or as security for his own debt or in any transaction for his own benefit
or otherwise in breach of duty.
(3) The purchaser has notice that an instrument is overdue if he has
reason to know
(a) that any part of the principal amount is overdue or that
there is an uncured default in payment of another instrument of the same
(b) that acceleration of the instrument has been made; or
(c) that he is taking a demand instrument after demand has been made or
more than a reasonable length of time after its issue. A reasonable time
for a check drawn and payable within the states and territories of the
United States and the District of Columbia is presumed to be thirty
(4) Knowledge of the following facts does not of itself give the
purchaser notice of a defense or claim
(a) that the instrument is antedated
(b) that it was issued or negotiated in return for an executory promise
or accompanied by a separate agreement, unless the purchaser has notice
that a defense or claim has arisen from the terms thereof;
(c) that any party has signed for accommodation;
(d) that an incomplete instrument has been completed, unless the
purchaser has notice of any improper completion;
(e) that any person negotiating the instrument is or was a fiduciary;
(f) that there has been default in payment of interest on the
instrument or in payment of any other instrument, except one of the same
(5) The filing or recording of a document does not of itself constitute
notice within the provisions of this Article to a person who would
otherwise be a holder in due course.
(6) To be effective notice must be received at such time and in such
manner as to give a reasonable opportunity to act on it.
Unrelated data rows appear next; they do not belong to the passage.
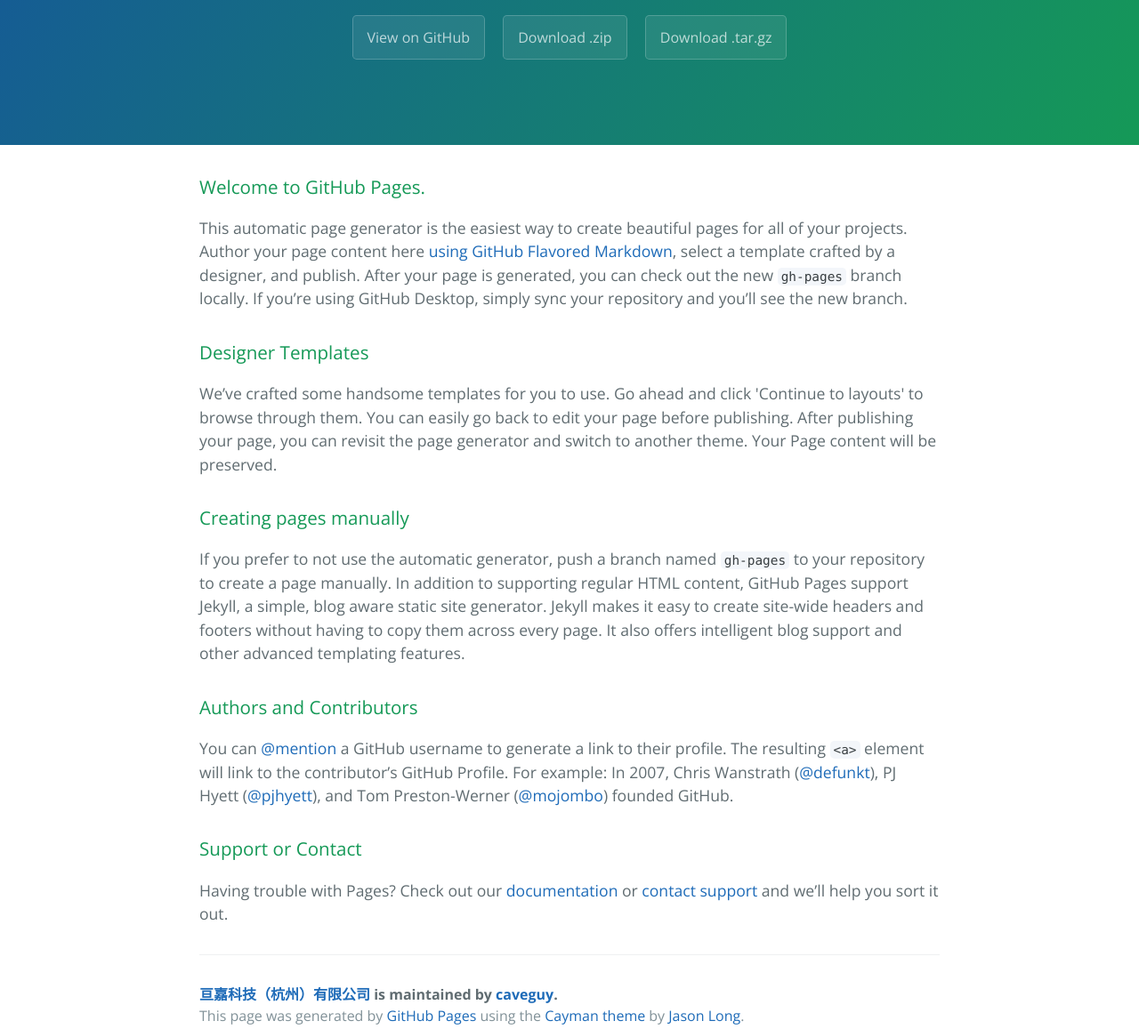
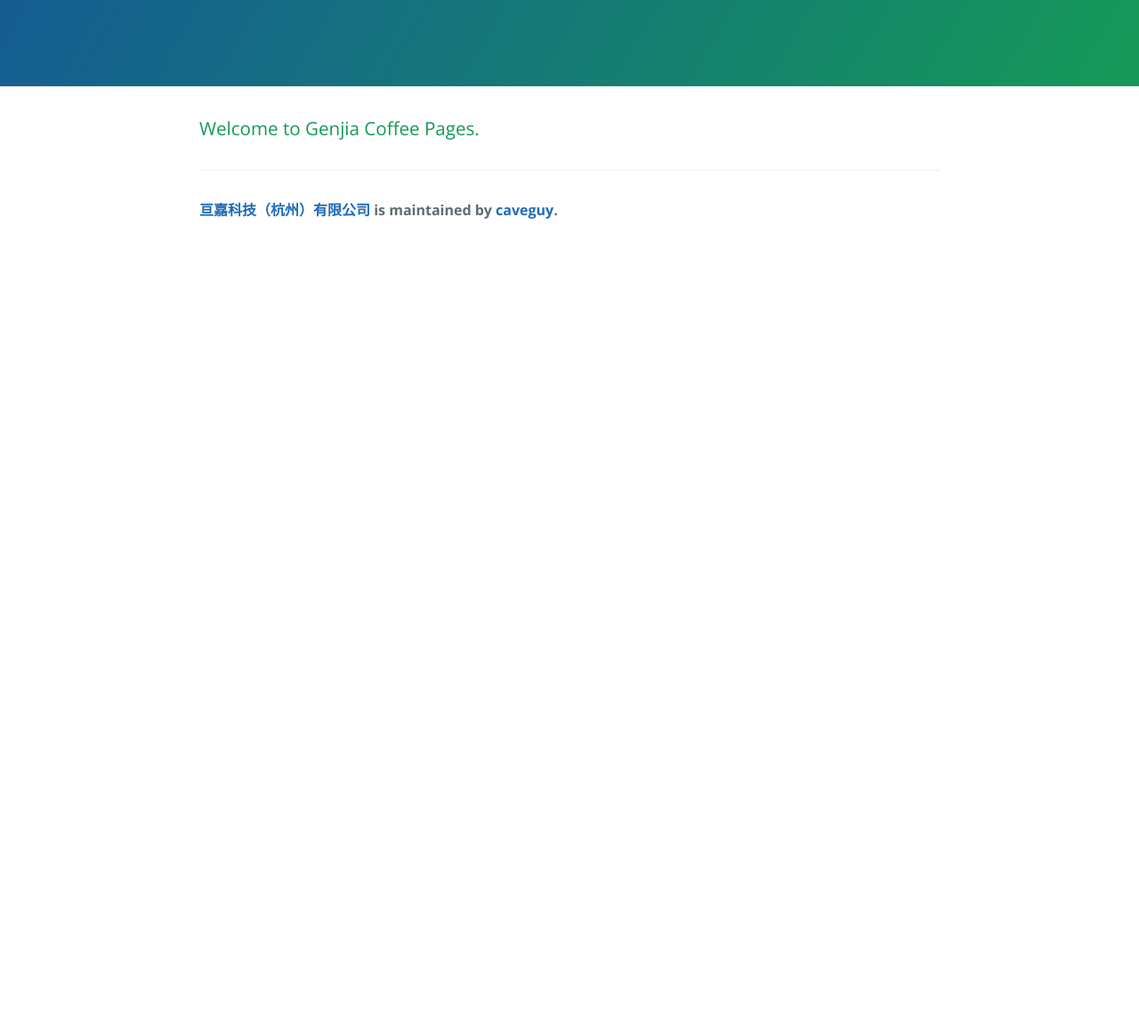
Before and after one commit to caveguy/genjia, a plain HTML site: page index.html in a window 1280 px wide. Shown: the part 220-1377 px from the top of the page at 89% size. After the commit the page ends 800 px from the top, so only its background shows below. Drawn offline with nearby package versions, Linux system fonts and the light colour scheme.

Commit message:
modified index

```diff
--- a/index.html
+++ b/index.html
@@ -13,41 +13,28 @@
     <section class="page-header">
       <h1 class="project-name">亘嘉科技（杭州）有限公司</h1>
       <h2 class="project-tagline">亘嘉咖啡文化</h2>
-      <a href="https://github.com/caveguy/genjia" class="btn">View on GitHub</a>
-      <a href="https://github.com/caveguy/genjia/zipball/master" class="btn">Download .zip</a>
-      <a href="https://github.com/caveguy/genjia/tarball/master" class="btn">Download .tar.gz</a>
+
     </section>
 
     <section class="main-content">
       <h3>
-<a id="welcome-to-github-pages" class="anchor" href="#welcome-to-github-pages" aria-hidden="true"><span class="octicon octicon-link"></span></a>Welcome to GitHub Pages.</h3>
-
+<a id="welcome-to-github-pages" class="anchor" href="#welcome-to-github-pages" aria-hidden="true"><span class="octicon octicon-link"></span></a>Welcome to Genjia Coffee Pages.</h3>
+<!--
 <p>This automatic page generator is the easiest way to create beautiful pages for all of your projects. Author your page content here <a href="https://guides.github.com/features/mastering-markdown/">using GitHub Flavored Markdown</a>, select a template crafted by a designer, and publish. After your page is generated, you can check out the new <code>gh-pages</code> branch locally. If you’re using GitHub Desktop, simply sync your repository and you’ll see the new branch.</p>
 
-<h3>
-<a id="designer-templates" class="anchor" href="#designer-templates" aria-hidden="true"><span class="octicon octicon-link"></span></a>Designer Templates</h3>
 
-<p>We’ve crafted some handsome templates for you to use. Go ahead and click 'Continue to layouts' to browse through them. You can easily go back to edit your page before publishing. After publishing your page, you can revisit the page generator and switch to another theme. Your Page content will be preserved.</p>
 
-<h3>
-<a id="creating-pages-manually" class="anchor" href="#creating-pages-manually" aria-hidden="true"><span class="octicon octicon-link"></span></a>Creating pages manually</h3>
-
-<p>If you prefer to not use the automatic generator, push a branch named <code>gh-pages</code> to your repository to create a page manually. In addition to supporting regular HTML content, GitHub Pages support Jekyll, a simple, blog aware static site generator. Jekyll makes it easy to create site-wide headers and footers without having to copy them across every page. It also offers intelligent blog support and other advanced templating features.</p>
-
-<h3>
-<a id="authors-and-contributors" class="anchor" href="#authors-and-contributors" aria-hidden="true"><span class="octicon octicon-link"></span></a>Authors and Contributors</h3>
-
-<p>You can <a href="https://github.com/blog/821" class="user-mention">@mention</a> a GitHub username to generate a link to their profile. The resulting <code>&lt;a&gt;</code> element will link to the contributor’s GitHub Profile. For example: In 2007, Chris Wanstrath (<a href="https://github.com/defunkt" class="user-mention">@defunkt</a>), PJ Hyett (<a href="https://github.com/pjhyett" class="user-mention">@pjhyett</a>), and Tom Preston-Werner (<a href="https://github.com/mojombo" class="user-mention">@mojombo</a>) founded GitHub.</p>
 
 <h3>
 <a id="support-or-contact" class="anchor" href="#support-or-contact" aria-hidden="true"><span class="octicon octicon-link"></span></a>Support or Contact</h3>
+-->
 
-<p>Having trouble with Pages? Check out our <a href="https://help.github.com/pages">documentation</a> or <a href="https://github.com/contact">contact support</a> and we’ll help you sort it out.</p>
 
       <footer class="site-footer">
         <span class="site-footer-owner"><a href="https://github.com/caveguy/genjia">亘嘉科技（杭州）有限公司</a> is maintained by <a href="https://github.com/caveguy">caveguy</a>.</span>
-
+<!--
         <span class="site-footer-credits">This page was generated by <a href="https://pages.github.com">GitHub Pages</a> using the <a href="https://github.com/jasonlong/cayman-theme">Cayman theme</a> by <a href="https://twitter.com/jasonlong">Jason Long</a>.</span>
+		-->
       </footer>
 
     </section>
```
(7) In any event, to constitute notice of a claim or defense, the
purchaser must have knowledge of the claim or defense or knowledge of such
facts that his action in taking the instrument amounts to bad faith.
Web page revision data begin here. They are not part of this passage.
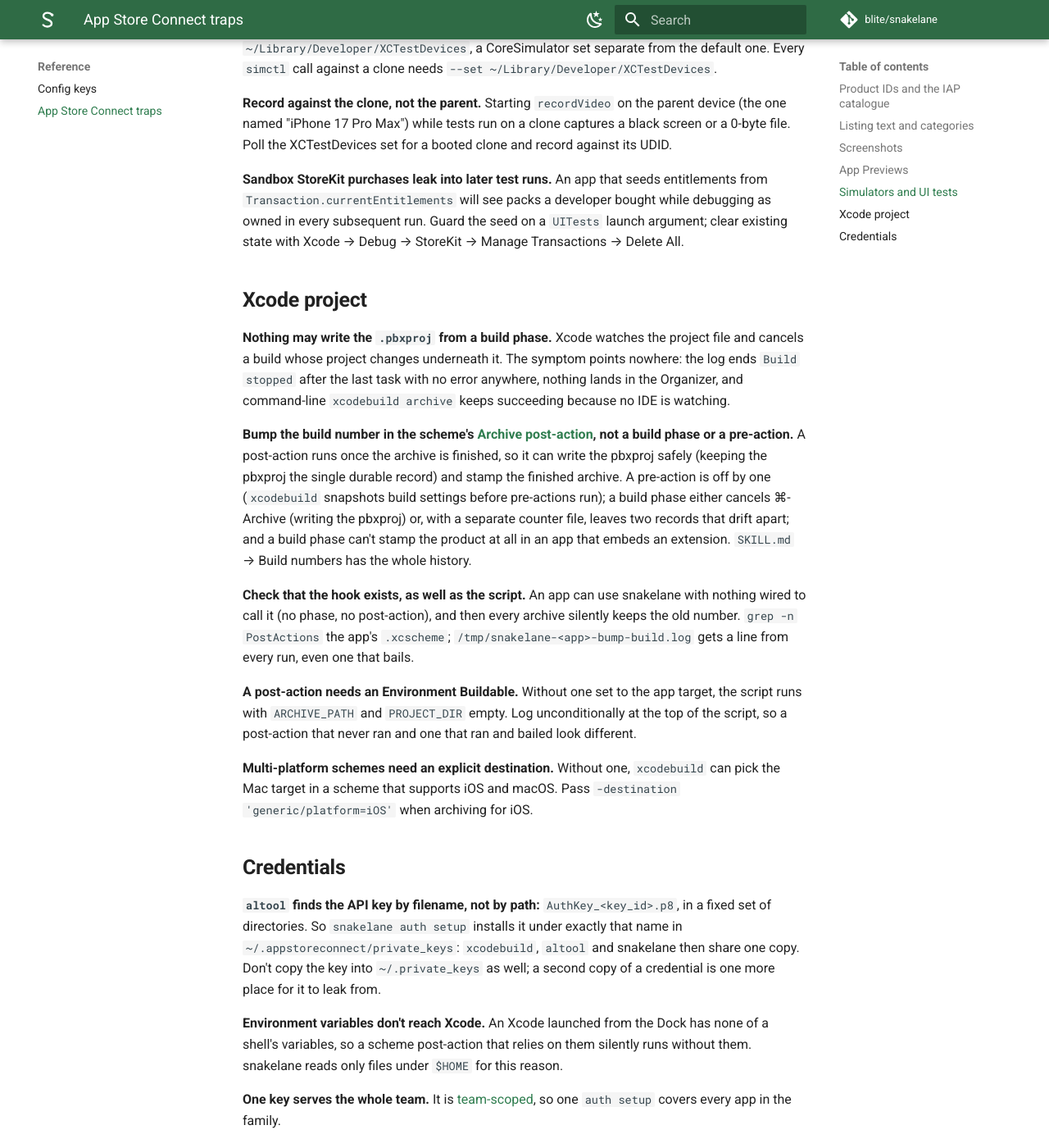
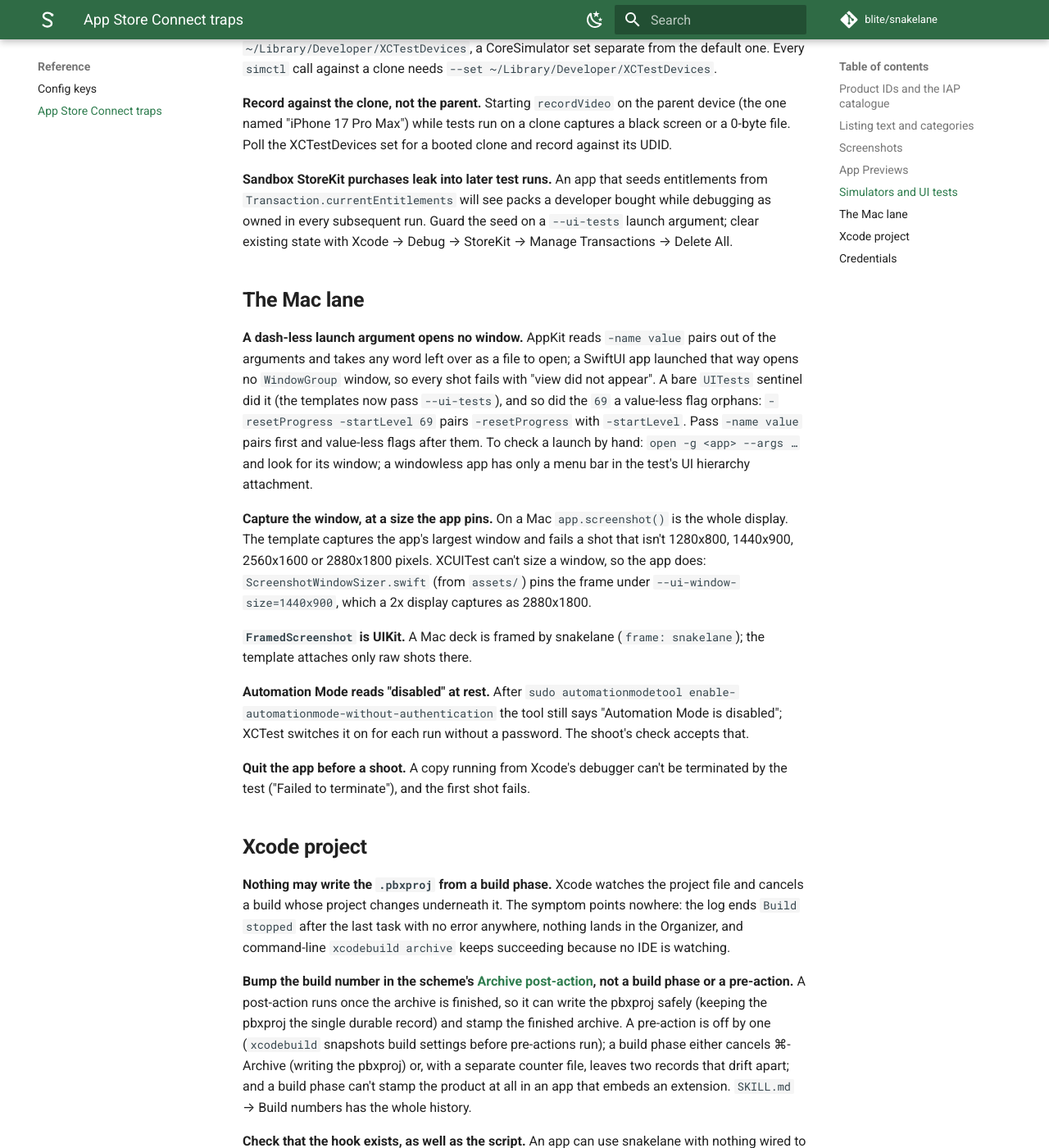
Before and after one commit to blite/snakelane, an MkDocs documentation site: the page built from docs/reference/gotchas.md, in a window 1280 px wide and 1400 px high, scrolled down 5606 px. Shown: the whole window at 82% size. Built offline with MkDocs 1.6.1 and Material for MkDocs 9.7.7, drawn with Linux system fonts in a browser that asks for light colours; comment, search, counter and statistics services are not loaded; the version menu is left out.

Commit message:
Make the Mac lane work from the templates
Lessons from the first Mac deck shot with snakelane (Word Search, 2026-10):

- UI-test templates: the launch sentinel is `--ui-tests`, not a bare
  `UITests`. AppKit takes a dash-less argument left over after its
  `-name value` pairs as a file to open, and a SwiftUI app launched that
  way opens no window, so every Mac shot failed. The screenshot template
  builds for macOS: it captures the app's window (app.screenshot() is the
  whole display), fails a shot that isn't an App Store Connect Mac size,
  and attaches only the raw shot; FramedScreenshot is UIKit-only behind
  canImport(UIKit).
- New ScreenshotWindowSizer.swift.template: the app pins its window under
  --ui-window-size, since XCUITest can't size one.
- `frame --platform macos` frames only the Mac deck; the flag reached only
  the frame: test path, so it re-framed the iOS decks from stale raws.
- The Mac lane's Automation Mode check accepts "disabled, no password
  needed": the mode reads disabled at rest and XCTest switches it on for
  the run, so the strict check could never pass.

gotchas.md gains a Mac lane section, SKILL.md a Mac step in setup, and
the design notes the two incidents.

```diff
--- a/skills/snakelane/references/gotchas.md
+++ b/skills/snakelane/references/gotchas.md
@@ -236,8 +236,36 @@
 
 **Sandbox StoreKit purchases leak into later test runs.** An app that seeds entitlements from
 `Transaction.currentEntitlements` will see packs a developer bought while debugging as owned
-in every subsequent run. Guard the seed on a `UITests` launch argument; clear existing state
+in every subsequent run. Guard the seed on a `--ui-tests` launch argument; clear existing state
 with Xcode → Debug → StoreKit → Manage Transactions → Delete All.
+
+## The Mac lane
+
+**A dash-less launch argument opens no window.** AppKit reads `-name value` pairs out of the
+arguments and takes any word left over as a file to open; a SwiftUI app launched that way
+opens no `WindowGroup` window, so every shot fails with "view did not appear". A bare
+`UITests` sentinel did it (the templates now pass `--ui-tests`), and so did the `69` a
+value-less flag orphans: `-resetProgress -startLevel 69` pairs `-resetProgress` with
+`-startLevel`. Pass `-name value` pairs first and value-less flags after them. To check a
+launch by hand: `open -g <app> --args …` and look for its window; a windowless app has only a
+menu bar in the test's UI hierarchy attachment.
+
+**Capture the window, at a size the app pins.** On a Mac `app.screenshot()` is the whole
+display. The template captures the app's largest window and fails a shot that isn't 1280x800,
+1440x900, 2560x1600 or 2880x1800 pixels. XCUITest can't size a window, so the app does:
+`ScreenshotWindowSizer.swift` (from `assets/`) pins the frame under
+`--ui-window-size=1440x900`, which a 2x display captures as 2880x1800.
+
+**`FramedScreenshot` is UIKit.** A Mac deck is framed by snakelane (`frame: snakelane`); the
+template attaches only raw shots there.
+
+**Automation Mode reads "disabled" at rest.** After
+`sudo automationmodetool enable-automationmode-without-authentication` the tool still says
+"Automation Mode is disabled"; XCTest switches it on for each run without a password. The
+shoot's check accepts that.
+
+**Quit the app before a shoot.** A copy running from Xcode's debugger can't be terminated by
+the test ("Failed to terminate"), and the first shot fails.
 
 ## Xcode project
 
```
Also changed, not shown: CHANGELOG.md (+13 -0 lines), docs/design/framing.md (+8 -0 lines), docs/design/screenshots.md (+5 -1 lines), skills/snakelane/SKILL.md (+5 -0 lines), 8 other files.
§ 3-306 U.C.C. Rights of One Not Holder in Due Course.
Unless he has the rights of a holder in due course any person takes the
instrument subject to
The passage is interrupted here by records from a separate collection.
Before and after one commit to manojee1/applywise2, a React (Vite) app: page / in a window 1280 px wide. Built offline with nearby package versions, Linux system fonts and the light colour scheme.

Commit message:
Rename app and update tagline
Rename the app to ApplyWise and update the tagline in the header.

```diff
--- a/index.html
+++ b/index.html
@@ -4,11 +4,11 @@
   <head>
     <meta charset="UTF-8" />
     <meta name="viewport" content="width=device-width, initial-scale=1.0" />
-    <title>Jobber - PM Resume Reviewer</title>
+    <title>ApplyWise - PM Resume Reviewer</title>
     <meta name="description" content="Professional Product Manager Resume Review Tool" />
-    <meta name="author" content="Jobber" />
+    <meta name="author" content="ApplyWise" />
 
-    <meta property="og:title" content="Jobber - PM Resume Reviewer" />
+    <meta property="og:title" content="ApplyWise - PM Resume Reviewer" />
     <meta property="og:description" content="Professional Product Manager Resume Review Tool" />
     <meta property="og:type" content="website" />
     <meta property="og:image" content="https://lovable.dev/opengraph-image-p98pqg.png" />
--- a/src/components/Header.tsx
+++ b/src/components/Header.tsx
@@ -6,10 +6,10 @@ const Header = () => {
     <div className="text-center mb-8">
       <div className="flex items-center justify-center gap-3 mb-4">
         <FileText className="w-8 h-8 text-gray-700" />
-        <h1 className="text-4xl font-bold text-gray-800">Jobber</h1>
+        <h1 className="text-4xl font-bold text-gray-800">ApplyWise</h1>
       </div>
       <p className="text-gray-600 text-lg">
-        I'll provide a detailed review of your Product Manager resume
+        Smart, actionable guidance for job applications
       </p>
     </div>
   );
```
(a) all valid claims to it on the part of any person;
(b) all defenses of any party which would be available in an action on
a simple contract; and
(c) the defenses of want or failure of consideration, non-performance
of any condition precedent, non-delivery, or delivery for a special
purpose (Section 3-408); and
(d) the defense that he or a person through whom he holds the
instrument acquired it by theft, or that payment or satisfaction to such
holder would be inconsistent with the terms of a restrictive
indorsement. The claim of any third person to the instrument is not
otherwise available as a defense to any party liable thereon unless the
third person himself defends the action for such party.
§ 3-307 U.C.C. Burden of Establishing Signatures, Defenses and Due
(1) Unless specifically denied in the pleadings each signature on an
instrument is admitted. When the effectiveness of a signature is put in
(a) the burden of establishing it is on the party claiming under the
(b) the signature is presumed to be genuine or authorized
except where the action is to enforce the obligation of a purported signer
who has died or become incompetent before proof is required.
(2) When signatures are admitted or established, production of the
instrument entitles a holder to recover on it unless the defendant
establishes a defense.
(3) After it is shown that a defense exists a person claiming the rights
of a holder in due course has the burden of establishing that he or some
person under whom he claims is in all respects a holder in due course.
§ 3-305 U.C.C. Rights of a Holder in Due Course.
To the extent that a holder is a holder in due course he takes the
instrument free from
(1) all claims to it on the part of any person; and
(2) all defenses of any party to the instrument with whom the holder has
not dealt except
(a) infancy, to the extent that it is a defense to a
simple contract; and
(b) such other incapacity, or duress, or illegality of the
transaction, as renders the obligation of the party a nullity; and
(c) such misrepresentation as has induced the party to sign the
instrument with neither knowledge nor reasonable opportunity to obtain
knowledge of its character or its essential terms; and
(d) discharge in insolvency proceedings; and
(e) any other discharge of which the holder has notice when he takes